(This is part 5 in the Modern Genetic Algorithms Explained series, click here to go to the first post, or browse through all the parts with the Table Of Contents at the end of this post.)

First, let’s go to Wikipedia for a definition:

The ant colony optimization algorithm (ACO), is a probabilistic technique for solving computational problems which can be reduced to finding good paths through graphs.

This algorithm is a member of Ant colony algorithms family, in Swarm intelligence methods, and it constitutes some metaheuristic optimizations. Initially proposed by Marco Dorigo in 1992 in his PhD thesis [1] [2] , the first algorithm was aiming to search for an optimal path in a graph; based on the behavior of ants seeking a path between their colony and a source of food. The original idea has since diversified to solve a wider class of Numerical problems, and as a result, several problems have emerged, drawing on various aspects of the behavior of ants. “Good paths through graphs”. I have not converted our sample problem from the previous posts to a graphing problem. So no Python sample this time, sorry.

You do get to see some pseudocode though:

Given a number of nodes

Given some edges between nodes (paths)

Given BT := {}, this will contain our best tour

Randomly construct a tour T

Create a number of “ants” (often equal to number of nodes)

Associate a distance, pheromone value, and delta pheromone value to every edge

Iterate until time limit hit or satisfiable solution found:

For each ant do:

Do until tour constructed:

Next node is chosen depending on visibility (e.g. 1/distance) and pheromone trail

E.g. choose next node with probability (visibility^a)*(pheromone trail^b)

Calculate fitness of this tour

Copy this tour to the best tour if fitness is better

Update the pheromone trail of each edge of this ant’s tour:

E.g. delta pheromone for edge := 1/(tour cost)

For each edge:

Lower pheromone value by a factor

Add delta pheromone value to pheromone value

Set delta pheromone := 0

ACO is an interesting method, again, we see certain aspects already used in the previous posts, like using pheromone trails to avoid local maxima. Since the algorithm is closely tied to graphs, nodes and paths, it’s no wonder it’s often used to find shortest paths, or to solve the traveling salesman problem.

There are some interesting links on the Wikipedia page, one of them is this application:

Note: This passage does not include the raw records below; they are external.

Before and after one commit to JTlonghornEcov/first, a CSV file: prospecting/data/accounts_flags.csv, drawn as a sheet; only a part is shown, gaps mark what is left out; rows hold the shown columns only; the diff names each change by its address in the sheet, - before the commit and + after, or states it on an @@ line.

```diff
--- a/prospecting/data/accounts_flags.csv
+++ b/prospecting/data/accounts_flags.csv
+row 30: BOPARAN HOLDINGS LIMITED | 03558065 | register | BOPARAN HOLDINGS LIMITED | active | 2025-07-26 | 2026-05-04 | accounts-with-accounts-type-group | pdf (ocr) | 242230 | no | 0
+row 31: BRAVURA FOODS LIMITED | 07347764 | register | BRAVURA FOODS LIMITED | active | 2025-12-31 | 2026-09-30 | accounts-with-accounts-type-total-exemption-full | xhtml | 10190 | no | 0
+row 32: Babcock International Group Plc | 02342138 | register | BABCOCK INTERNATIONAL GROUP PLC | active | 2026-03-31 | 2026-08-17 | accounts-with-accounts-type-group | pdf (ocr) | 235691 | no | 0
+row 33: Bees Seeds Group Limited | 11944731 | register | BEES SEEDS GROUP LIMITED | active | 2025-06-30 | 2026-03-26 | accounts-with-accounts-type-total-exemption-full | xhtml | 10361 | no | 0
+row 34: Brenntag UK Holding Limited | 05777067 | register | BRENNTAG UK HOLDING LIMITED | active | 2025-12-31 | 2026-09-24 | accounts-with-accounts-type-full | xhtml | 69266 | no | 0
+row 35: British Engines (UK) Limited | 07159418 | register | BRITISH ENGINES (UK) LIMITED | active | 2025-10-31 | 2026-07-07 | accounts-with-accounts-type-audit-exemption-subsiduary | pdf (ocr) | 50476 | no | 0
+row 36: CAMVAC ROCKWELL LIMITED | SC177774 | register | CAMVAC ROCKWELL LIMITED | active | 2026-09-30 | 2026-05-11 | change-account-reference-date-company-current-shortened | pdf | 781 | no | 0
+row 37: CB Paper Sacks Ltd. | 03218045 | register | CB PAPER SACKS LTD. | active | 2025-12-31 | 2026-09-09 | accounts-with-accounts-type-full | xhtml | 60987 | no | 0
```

After a while, an ant finds a path to the food and places pheromones:

Those who are interested can read more about Swarm intelligence or Particle swarm optimization.

Table Of Contents (click a link to jump to that post)